Photo by Immo Wegmann on Unsplash

“When Jesus came to the region of Caesarea Philippi, he asked his disciples, “Who do   people say the Son of Man is?””

Prior to this point in Matthew’s narrative, Jesus has used the term “Son of Man” nine times to refer to Himself (Matt 8:20, 9:6, 10:23, 11:19, 12:8, 32, 40, 13:37, 41). This is the 10th time the term comes up, and He will use it twenty more times in this Gospel account. Clearly, Jesus wanted those who follow Him to be aware of who He thought He was, and “Son of Man” was the term He felt best described Himself.

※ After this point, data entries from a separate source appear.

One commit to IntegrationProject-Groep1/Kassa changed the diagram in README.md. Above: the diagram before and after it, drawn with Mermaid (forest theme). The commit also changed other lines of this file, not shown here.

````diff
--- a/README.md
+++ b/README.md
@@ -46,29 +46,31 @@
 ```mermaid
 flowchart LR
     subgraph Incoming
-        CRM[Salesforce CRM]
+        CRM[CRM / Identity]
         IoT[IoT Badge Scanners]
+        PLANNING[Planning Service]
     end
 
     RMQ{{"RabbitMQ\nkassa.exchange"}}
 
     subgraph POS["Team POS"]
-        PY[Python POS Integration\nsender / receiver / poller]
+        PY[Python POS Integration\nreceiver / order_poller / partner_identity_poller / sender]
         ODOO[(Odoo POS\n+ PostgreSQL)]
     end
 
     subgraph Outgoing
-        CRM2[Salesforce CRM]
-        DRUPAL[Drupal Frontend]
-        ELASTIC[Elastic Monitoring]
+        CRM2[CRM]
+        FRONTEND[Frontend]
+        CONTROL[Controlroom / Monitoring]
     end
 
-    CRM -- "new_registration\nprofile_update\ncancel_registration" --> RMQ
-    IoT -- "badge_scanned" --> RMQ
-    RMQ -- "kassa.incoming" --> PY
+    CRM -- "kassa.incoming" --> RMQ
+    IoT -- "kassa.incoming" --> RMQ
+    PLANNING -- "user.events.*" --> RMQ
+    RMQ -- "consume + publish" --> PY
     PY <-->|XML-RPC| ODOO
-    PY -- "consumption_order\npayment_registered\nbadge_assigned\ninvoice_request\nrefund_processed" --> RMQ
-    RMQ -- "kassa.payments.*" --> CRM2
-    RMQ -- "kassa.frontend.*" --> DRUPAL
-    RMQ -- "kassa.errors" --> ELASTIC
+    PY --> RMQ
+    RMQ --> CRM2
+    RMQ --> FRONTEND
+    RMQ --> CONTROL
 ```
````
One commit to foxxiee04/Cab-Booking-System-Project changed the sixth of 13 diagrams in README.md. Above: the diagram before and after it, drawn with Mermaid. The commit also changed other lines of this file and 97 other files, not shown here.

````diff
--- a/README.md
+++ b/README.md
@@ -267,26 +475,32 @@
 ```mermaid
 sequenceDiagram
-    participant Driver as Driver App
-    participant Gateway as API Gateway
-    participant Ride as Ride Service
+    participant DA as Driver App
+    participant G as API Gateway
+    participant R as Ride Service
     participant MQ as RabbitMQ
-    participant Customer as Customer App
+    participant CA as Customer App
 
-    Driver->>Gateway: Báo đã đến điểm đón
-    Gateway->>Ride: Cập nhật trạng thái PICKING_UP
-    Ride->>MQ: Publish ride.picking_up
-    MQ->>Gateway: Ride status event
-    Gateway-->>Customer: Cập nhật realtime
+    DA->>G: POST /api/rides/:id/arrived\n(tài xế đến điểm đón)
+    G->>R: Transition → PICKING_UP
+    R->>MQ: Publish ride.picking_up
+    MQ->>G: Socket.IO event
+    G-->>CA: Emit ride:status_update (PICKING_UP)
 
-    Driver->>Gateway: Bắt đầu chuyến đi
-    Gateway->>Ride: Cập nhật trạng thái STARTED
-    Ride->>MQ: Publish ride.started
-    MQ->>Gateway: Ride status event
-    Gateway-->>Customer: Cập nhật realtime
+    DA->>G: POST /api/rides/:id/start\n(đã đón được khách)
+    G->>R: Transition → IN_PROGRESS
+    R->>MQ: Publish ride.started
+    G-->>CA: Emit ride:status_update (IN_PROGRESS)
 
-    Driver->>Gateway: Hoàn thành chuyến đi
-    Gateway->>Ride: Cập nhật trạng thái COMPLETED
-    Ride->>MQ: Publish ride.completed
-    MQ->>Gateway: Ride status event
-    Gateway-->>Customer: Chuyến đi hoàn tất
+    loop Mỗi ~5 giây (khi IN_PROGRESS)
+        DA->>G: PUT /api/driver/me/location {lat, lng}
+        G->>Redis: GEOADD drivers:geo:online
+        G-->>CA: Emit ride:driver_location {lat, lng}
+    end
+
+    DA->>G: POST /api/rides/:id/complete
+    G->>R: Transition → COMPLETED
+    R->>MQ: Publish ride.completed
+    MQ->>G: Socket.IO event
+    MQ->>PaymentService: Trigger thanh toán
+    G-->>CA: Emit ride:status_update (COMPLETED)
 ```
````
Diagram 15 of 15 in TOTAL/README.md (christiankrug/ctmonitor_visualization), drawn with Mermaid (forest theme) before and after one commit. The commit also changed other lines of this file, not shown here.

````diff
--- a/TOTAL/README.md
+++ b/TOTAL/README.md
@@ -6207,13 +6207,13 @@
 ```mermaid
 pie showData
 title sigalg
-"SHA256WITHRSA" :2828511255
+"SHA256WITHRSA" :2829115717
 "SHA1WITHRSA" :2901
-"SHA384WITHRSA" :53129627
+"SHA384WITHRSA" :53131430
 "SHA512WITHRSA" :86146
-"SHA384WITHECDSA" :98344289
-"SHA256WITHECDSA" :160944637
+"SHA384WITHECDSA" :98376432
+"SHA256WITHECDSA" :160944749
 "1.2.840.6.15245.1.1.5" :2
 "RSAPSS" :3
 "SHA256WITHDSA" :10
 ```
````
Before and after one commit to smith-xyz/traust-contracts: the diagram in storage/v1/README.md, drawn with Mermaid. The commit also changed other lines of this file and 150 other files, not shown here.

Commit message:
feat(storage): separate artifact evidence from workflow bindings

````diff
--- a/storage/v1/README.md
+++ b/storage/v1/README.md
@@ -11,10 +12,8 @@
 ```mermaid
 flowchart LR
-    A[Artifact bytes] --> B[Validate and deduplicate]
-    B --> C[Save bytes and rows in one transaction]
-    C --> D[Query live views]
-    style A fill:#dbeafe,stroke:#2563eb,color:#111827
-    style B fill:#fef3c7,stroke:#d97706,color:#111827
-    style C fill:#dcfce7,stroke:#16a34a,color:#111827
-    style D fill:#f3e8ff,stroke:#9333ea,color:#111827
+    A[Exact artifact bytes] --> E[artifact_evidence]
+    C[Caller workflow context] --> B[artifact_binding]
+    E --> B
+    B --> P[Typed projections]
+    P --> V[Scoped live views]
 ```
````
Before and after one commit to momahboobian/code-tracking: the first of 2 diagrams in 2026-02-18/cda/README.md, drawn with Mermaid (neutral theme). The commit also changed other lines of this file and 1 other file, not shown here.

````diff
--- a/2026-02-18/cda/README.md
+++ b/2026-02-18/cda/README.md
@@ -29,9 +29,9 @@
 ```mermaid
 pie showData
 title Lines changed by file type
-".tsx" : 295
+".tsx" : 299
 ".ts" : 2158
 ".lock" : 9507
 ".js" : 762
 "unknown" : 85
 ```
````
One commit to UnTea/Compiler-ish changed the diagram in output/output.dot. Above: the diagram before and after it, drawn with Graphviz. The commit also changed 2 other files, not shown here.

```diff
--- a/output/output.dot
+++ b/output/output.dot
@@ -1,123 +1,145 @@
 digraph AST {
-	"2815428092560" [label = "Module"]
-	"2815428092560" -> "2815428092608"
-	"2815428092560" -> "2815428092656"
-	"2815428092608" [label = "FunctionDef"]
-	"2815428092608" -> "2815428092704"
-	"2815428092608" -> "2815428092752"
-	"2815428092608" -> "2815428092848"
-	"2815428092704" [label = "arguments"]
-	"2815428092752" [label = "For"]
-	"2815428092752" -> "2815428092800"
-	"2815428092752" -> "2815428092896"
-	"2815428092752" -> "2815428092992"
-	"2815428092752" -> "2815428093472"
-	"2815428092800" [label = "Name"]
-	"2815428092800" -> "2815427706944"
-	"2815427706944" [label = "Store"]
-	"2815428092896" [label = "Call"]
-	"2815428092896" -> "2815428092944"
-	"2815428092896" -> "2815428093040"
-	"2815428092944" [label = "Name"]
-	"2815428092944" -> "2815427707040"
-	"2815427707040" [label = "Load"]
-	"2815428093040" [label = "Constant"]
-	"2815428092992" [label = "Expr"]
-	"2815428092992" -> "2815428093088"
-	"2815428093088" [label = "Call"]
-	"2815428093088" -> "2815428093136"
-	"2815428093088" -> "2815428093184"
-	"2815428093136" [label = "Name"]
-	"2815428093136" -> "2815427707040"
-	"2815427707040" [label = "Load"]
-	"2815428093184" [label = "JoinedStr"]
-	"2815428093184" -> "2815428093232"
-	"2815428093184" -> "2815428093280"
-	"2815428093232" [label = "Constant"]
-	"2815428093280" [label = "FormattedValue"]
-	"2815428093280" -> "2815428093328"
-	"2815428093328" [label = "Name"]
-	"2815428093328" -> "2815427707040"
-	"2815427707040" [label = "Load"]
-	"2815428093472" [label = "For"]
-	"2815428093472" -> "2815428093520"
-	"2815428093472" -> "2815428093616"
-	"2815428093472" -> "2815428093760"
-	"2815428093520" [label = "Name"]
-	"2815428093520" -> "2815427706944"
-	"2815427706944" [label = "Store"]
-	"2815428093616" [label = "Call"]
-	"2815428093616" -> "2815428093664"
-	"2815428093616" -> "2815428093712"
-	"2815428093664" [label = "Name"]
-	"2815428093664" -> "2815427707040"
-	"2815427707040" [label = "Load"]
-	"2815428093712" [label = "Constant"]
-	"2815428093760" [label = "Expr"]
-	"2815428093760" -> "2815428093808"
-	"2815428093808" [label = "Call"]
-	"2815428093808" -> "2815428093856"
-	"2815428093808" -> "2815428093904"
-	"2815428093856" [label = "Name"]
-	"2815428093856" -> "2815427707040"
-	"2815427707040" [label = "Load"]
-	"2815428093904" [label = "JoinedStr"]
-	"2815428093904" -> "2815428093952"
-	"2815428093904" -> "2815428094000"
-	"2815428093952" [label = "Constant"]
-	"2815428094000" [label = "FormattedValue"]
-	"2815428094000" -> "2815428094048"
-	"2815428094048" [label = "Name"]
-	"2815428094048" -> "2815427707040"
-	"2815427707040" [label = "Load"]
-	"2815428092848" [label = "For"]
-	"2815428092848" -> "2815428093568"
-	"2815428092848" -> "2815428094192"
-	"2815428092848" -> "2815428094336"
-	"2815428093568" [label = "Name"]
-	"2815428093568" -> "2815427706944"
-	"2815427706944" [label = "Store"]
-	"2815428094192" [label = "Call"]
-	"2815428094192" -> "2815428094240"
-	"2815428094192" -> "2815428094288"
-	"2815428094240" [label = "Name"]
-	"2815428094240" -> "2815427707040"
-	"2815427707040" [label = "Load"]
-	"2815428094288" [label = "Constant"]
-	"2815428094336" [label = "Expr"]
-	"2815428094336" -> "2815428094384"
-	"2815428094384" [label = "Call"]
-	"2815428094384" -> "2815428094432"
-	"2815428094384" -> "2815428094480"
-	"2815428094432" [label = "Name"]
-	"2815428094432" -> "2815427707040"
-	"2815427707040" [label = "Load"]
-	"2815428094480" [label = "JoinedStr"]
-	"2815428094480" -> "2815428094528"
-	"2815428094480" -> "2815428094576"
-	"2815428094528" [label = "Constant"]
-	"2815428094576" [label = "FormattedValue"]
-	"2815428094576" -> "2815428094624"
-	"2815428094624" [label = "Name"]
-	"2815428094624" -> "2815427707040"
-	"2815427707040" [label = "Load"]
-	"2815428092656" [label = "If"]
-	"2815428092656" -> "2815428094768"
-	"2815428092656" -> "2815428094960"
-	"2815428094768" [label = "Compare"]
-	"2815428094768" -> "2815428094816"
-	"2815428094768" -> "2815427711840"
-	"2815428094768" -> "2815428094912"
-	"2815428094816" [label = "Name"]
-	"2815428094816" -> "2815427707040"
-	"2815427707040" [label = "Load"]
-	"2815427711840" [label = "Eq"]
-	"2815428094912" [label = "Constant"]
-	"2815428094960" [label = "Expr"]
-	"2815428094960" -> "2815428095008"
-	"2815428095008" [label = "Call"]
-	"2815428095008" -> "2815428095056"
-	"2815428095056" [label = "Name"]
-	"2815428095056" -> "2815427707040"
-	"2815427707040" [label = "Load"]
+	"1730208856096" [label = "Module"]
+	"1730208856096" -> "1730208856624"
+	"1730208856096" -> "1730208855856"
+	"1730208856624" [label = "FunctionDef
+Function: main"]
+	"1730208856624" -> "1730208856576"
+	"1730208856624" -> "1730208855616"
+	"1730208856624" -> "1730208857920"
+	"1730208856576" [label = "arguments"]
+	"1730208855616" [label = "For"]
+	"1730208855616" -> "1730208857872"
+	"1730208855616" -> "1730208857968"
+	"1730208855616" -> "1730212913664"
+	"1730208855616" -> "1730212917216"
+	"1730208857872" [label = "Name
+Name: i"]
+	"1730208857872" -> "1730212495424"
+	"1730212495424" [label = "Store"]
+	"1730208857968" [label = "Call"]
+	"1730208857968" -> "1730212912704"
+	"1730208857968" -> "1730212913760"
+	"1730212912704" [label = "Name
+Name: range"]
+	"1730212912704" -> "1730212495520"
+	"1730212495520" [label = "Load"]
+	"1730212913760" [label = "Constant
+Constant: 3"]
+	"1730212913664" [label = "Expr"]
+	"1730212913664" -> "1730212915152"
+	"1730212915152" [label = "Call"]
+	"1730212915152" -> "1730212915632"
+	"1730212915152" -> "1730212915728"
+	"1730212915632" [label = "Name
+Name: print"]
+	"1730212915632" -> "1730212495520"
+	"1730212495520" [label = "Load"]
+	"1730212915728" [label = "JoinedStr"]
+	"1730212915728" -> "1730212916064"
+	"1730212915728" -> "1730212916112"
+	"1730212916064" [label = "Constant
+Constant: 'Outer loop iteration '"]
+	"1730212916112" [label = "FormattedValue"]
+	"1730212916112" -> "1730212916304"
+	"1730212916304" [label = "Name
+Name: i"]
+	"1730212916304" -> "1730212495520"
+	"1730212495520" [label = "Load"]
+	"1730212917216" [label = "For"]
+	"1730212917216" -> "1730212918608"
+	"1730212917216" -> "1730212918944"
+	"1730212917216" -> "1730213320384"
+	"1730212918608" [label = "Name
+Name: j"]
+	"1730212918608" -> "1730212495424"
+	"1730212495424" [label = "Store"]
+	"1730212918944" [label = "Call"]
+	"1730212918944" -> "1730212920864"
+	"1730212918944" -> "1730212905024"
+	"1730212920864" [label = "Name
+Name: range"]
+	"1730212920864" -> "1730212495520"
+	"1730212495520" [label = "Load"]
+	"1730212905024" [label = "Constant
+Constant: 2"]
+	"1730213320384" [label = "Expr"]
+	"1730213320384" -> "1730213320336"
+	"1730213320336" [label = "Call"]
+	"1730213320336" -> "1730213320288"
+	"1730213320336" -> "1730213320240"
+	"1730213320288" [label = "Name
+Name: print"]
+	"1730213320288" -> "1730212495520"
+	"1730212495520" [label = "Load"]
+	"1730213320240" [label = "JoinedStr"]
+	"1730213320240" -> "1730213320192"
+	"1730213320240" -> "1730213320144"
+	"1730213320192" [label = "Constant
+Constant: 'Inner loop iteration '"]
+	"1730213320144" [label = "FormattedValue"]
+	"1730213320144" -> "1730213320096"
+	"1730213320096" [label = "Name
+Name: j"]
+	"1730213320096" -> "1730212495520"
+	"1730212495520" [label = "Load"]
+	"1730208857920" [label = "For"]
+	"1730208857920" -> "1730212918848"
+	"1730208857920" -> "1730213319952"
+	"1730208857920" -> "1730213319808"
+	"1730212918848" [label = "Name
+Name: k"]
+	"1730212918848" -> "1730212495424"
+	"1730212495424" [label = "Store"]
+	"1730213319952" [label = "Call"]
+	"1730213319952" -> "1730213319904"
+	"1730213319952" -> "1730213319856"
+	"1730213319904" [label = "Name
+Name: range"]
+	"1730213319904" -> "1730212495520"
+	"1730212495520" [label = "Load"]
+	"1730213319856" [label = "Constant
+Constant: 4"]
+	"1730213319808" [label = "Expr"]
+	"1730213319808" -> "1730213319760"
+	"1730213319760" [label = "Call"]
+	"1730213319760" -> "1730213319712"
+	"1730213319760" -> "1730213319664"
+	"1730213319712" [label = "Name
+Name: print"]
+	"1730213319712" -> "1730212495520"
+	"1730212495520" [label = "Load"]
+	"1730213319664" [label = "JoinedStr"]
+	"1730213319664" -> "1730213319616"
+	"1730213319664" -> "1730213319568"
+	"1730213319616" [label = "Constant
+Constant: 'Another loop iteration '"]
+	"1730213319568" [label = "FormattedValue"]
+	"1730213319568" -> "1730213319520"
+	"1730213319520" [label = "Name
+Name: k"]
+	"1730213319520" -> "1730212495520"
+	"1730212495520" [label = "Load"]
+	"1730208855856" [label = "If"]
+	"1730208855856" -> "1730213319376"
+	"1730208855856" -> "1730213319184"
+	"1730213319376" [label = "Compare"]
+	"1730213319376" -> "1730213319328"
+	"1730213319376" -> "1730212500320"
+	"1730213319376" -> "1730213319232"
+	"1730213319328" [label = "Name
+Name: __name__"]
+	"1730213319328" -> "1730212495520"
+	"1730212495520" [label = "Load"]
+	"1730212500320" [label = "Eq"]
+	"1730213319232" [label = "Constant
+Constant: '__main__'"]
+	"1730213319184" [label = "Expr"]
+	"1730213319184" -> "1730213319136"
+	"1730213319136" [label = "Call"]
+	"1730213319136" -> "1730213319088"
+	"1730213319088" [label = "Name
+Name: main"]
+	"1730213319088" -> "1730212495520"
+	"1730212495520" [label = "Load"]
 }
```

“Son of Man” is an Old Testament scriptural term. It comes up once in Numbers, once in Job and a few times in Psalms. But it comes up 91 times in Ezekiel and twice more in Daniel. Literally “ben-Adam”, Son of Man refers to a male progeny of Adam. In that sense, the term is almost a derogatory one from God’s standpoint. 

Numbers 23:19 uses it in reference to mankind’s unreliability. Job 25:6 uses it in reference to mankind’s inability. The Psalmist first uses it in reference to mankind’s ranking in authority (Ps 8:4). These are all instances where the term is referring to humankind as a whole. But when “Son of Man” refers to God’s servant, it has a very different meaning. In Ezekiel as in Daniel, the connotation becomes one of “the best humankind can get”. The same is true in Psalm 80:17, “Let your hand rest on the man at your right hand, the son of man you have raised up for yourself.” 

To this point Commentator G. Van Groningen noted, “when used of an individual person, who is spoken of as Yahweh’s agent, it points to humankind created royal, restored to a regal position, and called to serve as Yahweh’s human representative on behalf of human beings.” That is the context in which Jesus uses it of Himself. 

In so doing, He takes upon Himself a term that hints at His Messianic role of redemption: He literally is the one who takes what was fallen and redeems it to God’s original (and highest) purpose. 

Jesus was not only always aware of who He was, He was always aware of His role. His role (who He was sent to be – the one who redeems) and identity (who the Father said He was – God’s Son) were united, allowing Him to minister wholeheartedly from a position of strength and self-awareness. Knowing His disciples would one day need to carry on His ministry, Jesus knew His disciples would likewise need to be firm in their identity and self-awareness. 

That awareness starts with being cognizant of God, and cognizant of God’s calling. So the question He asks is critical. They cannot know who they were and what they were called to be without first knowing who He is and what He had come to be. But rather than ask that question without context, He first asks who others think He is. It is a question that is most appropriate, given the context of where they are –  both geographically and in their discipleship journey!

Essential to understanding Jesus’ identity is recognition of his divine agency.

Andrew T. Lincoln

APPLICATION: Intentionality

The question of our identity can only be rightly answered when we know Christ’s identity. For then and only then can we rightly ascertain who we are in relation to Christ, and our core identity is found not in ourselves by ourselves, but in relationship – and in relationship to God.